National Institute of Standards and Technology issued new guidance to protect agency email.
Following the Office of Personnel Management breach in 2015, there was a big call to increase the security of government websites. Then-President Barack Obama issued Executive Order M-15-13, which required the use of the HTTPS protocol for all federal websites within 18 months. And it seems like almost every agency has complied with that. Now, the government is looking to do the same thing with the other huge vulnerability within their system: email.
Boosting the security of government email systems is going to be much more difficult than fixing websites. For websites, switching to HTTPS adds Transport Layer Security, or TLS, to the Hypertext Transfer Protocol. It does this by using digital certificates to verify the websites that are being contacted, and then encrypting all traffic between the server and client. It helps that all modern browsers support using HTTPS, so the only fix needed was at the servers.
In a very general sense, government email needs to implement the same two things that its websites now routinely accomplish. First, email must verify that senders and recipients are who they say they are, and then encrypt communications between them. For email, encryption and authentication of the message content could be done using S/MIME (Secure/Multipurpose Internet Mail Extensions) and the associated certificate and key distribution protocols. But above all else, the transport layer must be secured.
The National Institute of Standards and Technology has just released Special Publication 800-177 (Revision 1) entitled Trustworthy Email, to help agencies make sense of how to accomplish this task.
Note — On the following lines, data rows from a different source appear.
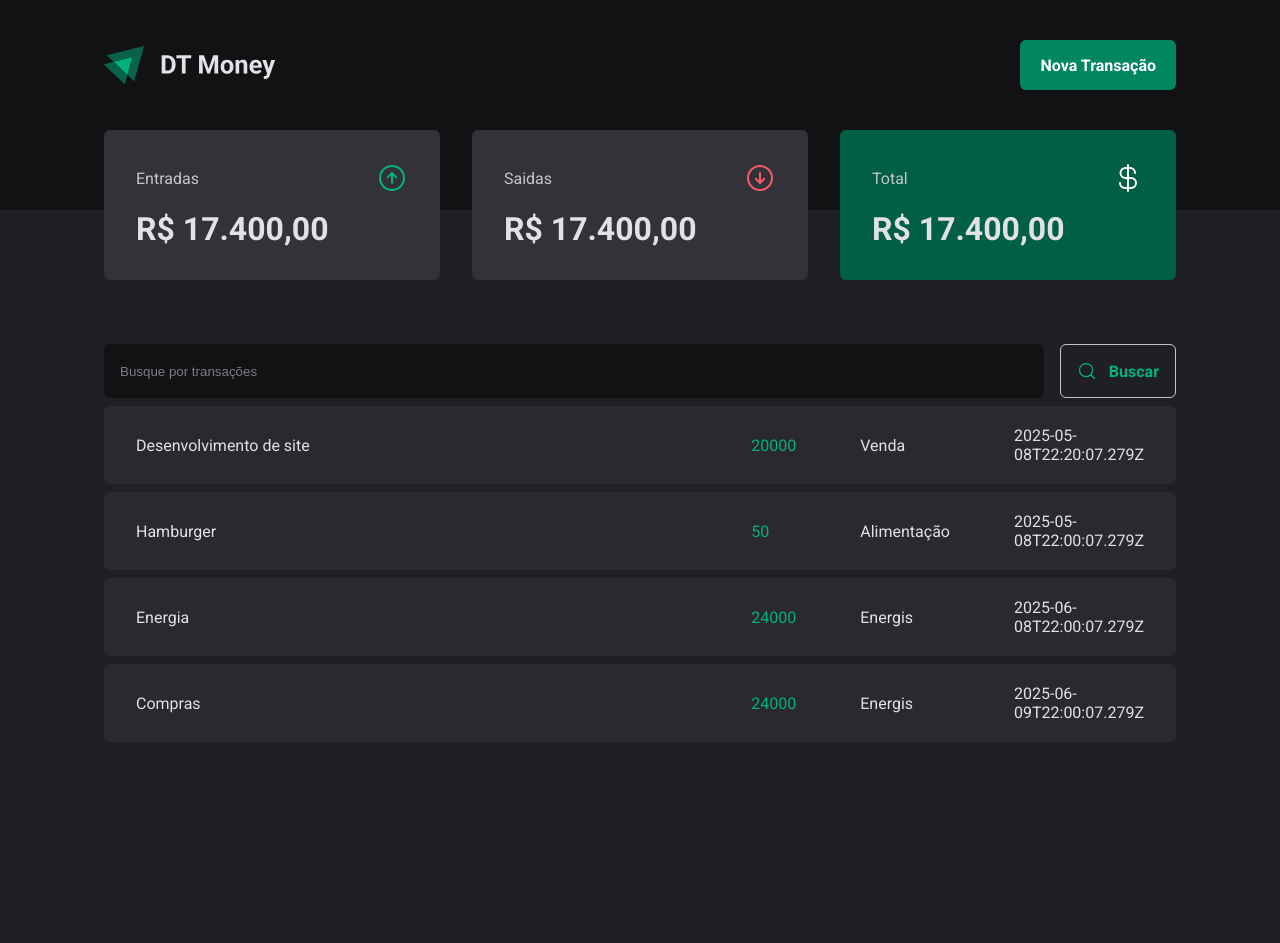
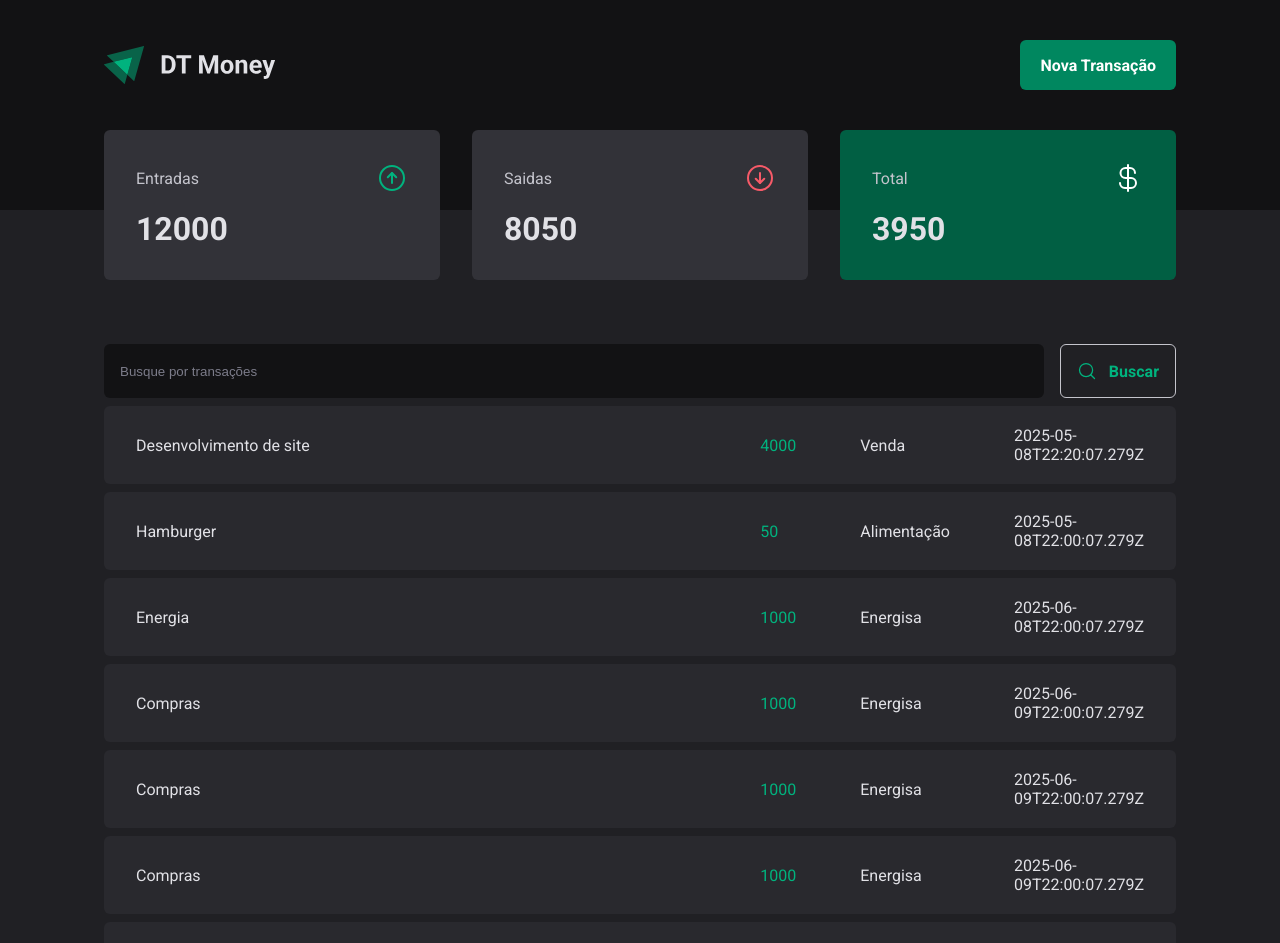
Before and after one commit to Abmaellf/dt-money, a React (Vite) app: page / in a window 1280 px wide. Shown: the top 943 px of the page. Before the commit the page ends 814 px from the top, so only its background shows below. Built offline with nearby package versions, Linux system fonts and the light colour scheme; data requests are answered from the project's data file.

Commit message:
feat(Adicionando o calculo das transações em summary)

```diff
--- a/server.json
+++ b/server.json
@@ -1,38 +1,109 @@
 {
     "transactions": [
         {
-			"id": "1",
+			"id": 1,
 			"description":"Desenvolvimento de site",
 			"type":"income",
 			"category":"Venda",
-			"price":"20000",
+			"price":4000,
 			"createdAt": "2025-05-08T22:20:07.279Z"
 		},
 		{
-			"id": "2",
+			"id": 2,
 			"description":"Hamburger",
 			"type":"outcome",
 			"category":"Alimentação",
-			"price":"50",
+			"price":50,
 			"createdAt": "2025-05-08T22:00:07.279Z"
 		}
         ,
 		{
-			"id": "3",
+			"id": 3,
 			"description":"Energia",
 			"type":"outcome",
-			"category":"Energis",
-			"price":"24000",
+			"category":"Energisa",
+			"price":1000,
 			"createdAt": "2025-06-08T22:00:07.279Z"
 		}
 		,
 		{
-			"id": "4",
+			"id": 4,
 			"description":"Compras",
 			"type":"outcome",
-			"category":"Energis",
-			"price":"24000",
+			"category":"Energisa",
+			"price":1000,
 			"createdAt": "2025-06-09T22:00:07.279Z"
 		}
+		,
+		{
+			"id": 5,
+			"description":"Compras",
+			"type":"outcome",
+			"category":"Energisa",
+			"price":1000,
+			"createdAt": "2025-06-09T22:00:07.279Z"
+		}
+		,
+		{
+			"id": 6,
+			"description":"Compras",
+			"type":"outcome",
+			"category":"Energisa",
+			"price":1000,
+			"createdAt": "2025-06-09T22:00:07.279Z"
+		}
+		,
+		{
+			"id": 7,
+			"description":"Compras",
+			"type":"outcome",
+			"category":"Energisa",
+			"price":1000,
+			"createdAt": "2025-06-09T22:00:07.279Z"
+		}
+		,
+		{
+			"id": 8,
+			"description":"Compras",
+			"type":"outcome",
+			"category":"Energisa",
+			"price":1000,
+			"createdAt": "2025-06-09T22:00:07.279Z"
+		}
+		,
+		{
+			"id": 9,
+			"description":"Compras",
+			"type":"outcome",
+			"category":"Energisa",
+			"price":1000,
+			"createdAt": "2025-06-09T22:00:07.279Z"
+		}
+		,
+		{
+			"id": 10,
+			"description":"Compras",
+			"type":"outcome",
+			"category":"Energisa",
+			"price":1000,
+			"createdAt": "2025-06-09T22:00:07.279Z"
+		},
+		{
+			"id": 11,
+			"description":"Desenvolvimento de site",
+			"type":"income",
+			"category":"Venda",
+			"price":4000,
+			"createdAt": "2025-05-08T22:20:07.279Z"
+		},
+		{
+			"id": 12,
+			"description":"Desenvolvimento de site",
+			"type":"income",
+			"category":"Venda",
+			"price":4000,
+			"createdAt": "2025-05-08T22:20:07.279Z"
+		}
+
     ]
 }
--- a/src/components/Summary/index.tsx
+++ b/src/components/Summary/index.tsx
@@ -6,6 +6,24 @@ import { TransactionContext } from "../../contexts/TransactionsContext";
 export function Summary() {
 
     const { transactions } = useContext(TransactionContext)
+
+    const summary = transactions.reduce(
+        (acc, transaction)=> {
+            if(transaction.type === 'income'){
+                acc.income += transaction.price;
+                acc.total += transaction.price;
+            } else {
+                acc.outcomo += transaction.price;
+                acc.total -= transaction.price;
+            }
+            return acc;
+        },
+        {
+            income: 0,
+            outcomo: 0,
+            total: 0
+        }
+    )
 
     console.log(transactions)
     return(
@@ -16,7 +34,7 @@ export function Summary() {
                     <ArrowCircleUp size={32} color="#00b37e" />
                 </header>
 
-                <strong> R$ 17.400,00 </strong>
+                <strong> { summary.income } </strong>
             </SummaryCard>
             <SummaryCard>
                 <header>
@@ -24,7 +42,7 @@ export function Summary() {
                     <ArrowCircleDown size={32} color="#f75a68" />
                 </header>
 
-                <strong> R$ 17.400,00 </strong>
+                <strong>  { summary.outcomo } </strong>
             </SummaryCard>
             <SummaryCard variant="green">
                 <header>
@@ -32,7 +50,7 @@ export function Summary() {
                     <CurrencyDollar size={32} color="#fff" />
                 </header>
 
-                <strong> R$ 17.400,00 </strong>
+                <strong>  {summary.total } </strong>
             </SummaryCard>
 
         </SummaryContainer>
```
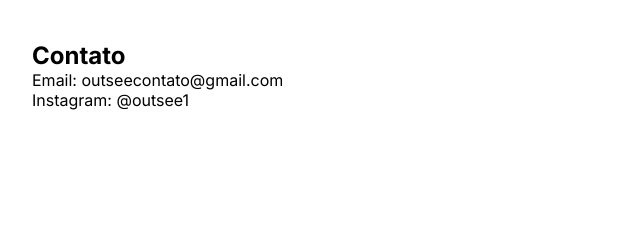
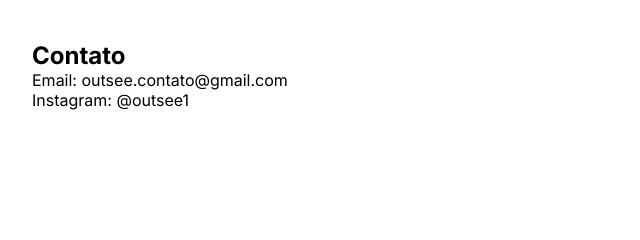
Before and after one commit to outsee1/Outsee, a plain HTML site: page index.html in a window 1280 px wide. Shown: the part 2151-2391 px from the top of the page, 28-668 px from the left. Drawn offline with Linux system fonts and the light colour scheme.

Commit message:
index.html

```diff
--- a/index.html
+++ b/index.html
@@ -275,7 +275,7 @@
   <!-- CONTATO -->
   <section id="contact">
     <h2>Contato</h2>
-    <p>Email: outseecontato@gmail.com<br>Instagram: @outsee1</p>
+    <p>Email: outsee.contato@gmail.com<br>Instagram: @outsee1</p>
   </section>
 
   <!-- FOOTER -->
```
The report recommends continuing to use the existing Simple Mail Transfer Protocol (SMTP) and the current Domain Name System for recognizing domains, because without them, the government would basically need to reinvent the wheel. But they need to be enhanced with Sender Policy Framework (SPF), Domain Keys Identified Mail (DKIM), and Domain based Message Authentication Reporting and Conformance (DMARC). It also stresses the need for TLS.
I’m glad that the report emphasizes the need for TLS. Regardless of anything else the government does to protect its email, securing the transport layer will be the most critical step. Without that, hackers won’t even need to try and penetrate agency email security. They can simply find an insecure communications channel and read all the email going through it, which is transmitted completely in the clear. That problem is known in cybersecurity circles as insufficient transport layer protection, and it’s a huge deal.
Insufficient transport layer protection enables attacks at two vulnerable points within the data stream. The most exploited point sits between an outside user and the email server, that uncontrolled wasteland known as the internet. Even if an agency is able to secure some of that chain by owning the infrastructure, there will always be a jumping off point where a message is handed over to public networks. And the uncontrolled area that mail must traverse is almost always bigger than whatever assets an agency locks down internally. It almost doesn’t matter if an agency mail server itself is secure if it’s sending out all its mail in the clear.
But there is also another point where an insufficient email transport layer can be harmful, and it’s not one that is often considered. After mail comes into a server, it’s then sent out to a user’s inbox on the internal network. But that layer is almost never secure, especially in terms of email. If that channel isn’t encrypted, then it's practically child’s play for a skilled insider who already has some level of network privileges to intercept anyone’s, or even everyone’s, full mail stream. While (I hear) that it’s quite an advantage to be able to read all of your boss’s emails every day, within government, having open email communications within a network can constitute a threat.
I’m impressed that the full NIST report—intended as a guide for agencies to figure out how to start securing their email though the private sector may also find it useful—goes into a lot of depth about how that can happen. It also points out that this is a complicated process, much more so than securing websites, but also advises that not every change needs to happen right away. Different agencies have different security needs, and may be able to take on various levels of risk, staging their security upgrades accordingly.
“Email communications cannot be made trustworthy with a single package or application,” SP 800-177 notes. “It involves incremental additions to basic subsystems, with each technology adapted to a particular task. Some of the techniques use other protocols such as DNS to facilitate speciﬁc security functions like domain authentication, content encryption and message originator authentication. These can be implemented discretely or in aggregate, according to organizational needs.”
Basically, there is no quick fix or so-called silver bullet for this battle. But it’s one that agencies will need to fight regardless because continuing to operate using an unsecure, ubiquitous technology is not an option.
John Breeden II is an award-winning journalist and reviewer with over 20 years of experience covering technology. He is the CEO of the Tech Writers Bureau, a group that creates technological thought leadership content for organizations of all sizes. Twitter: @LabGuys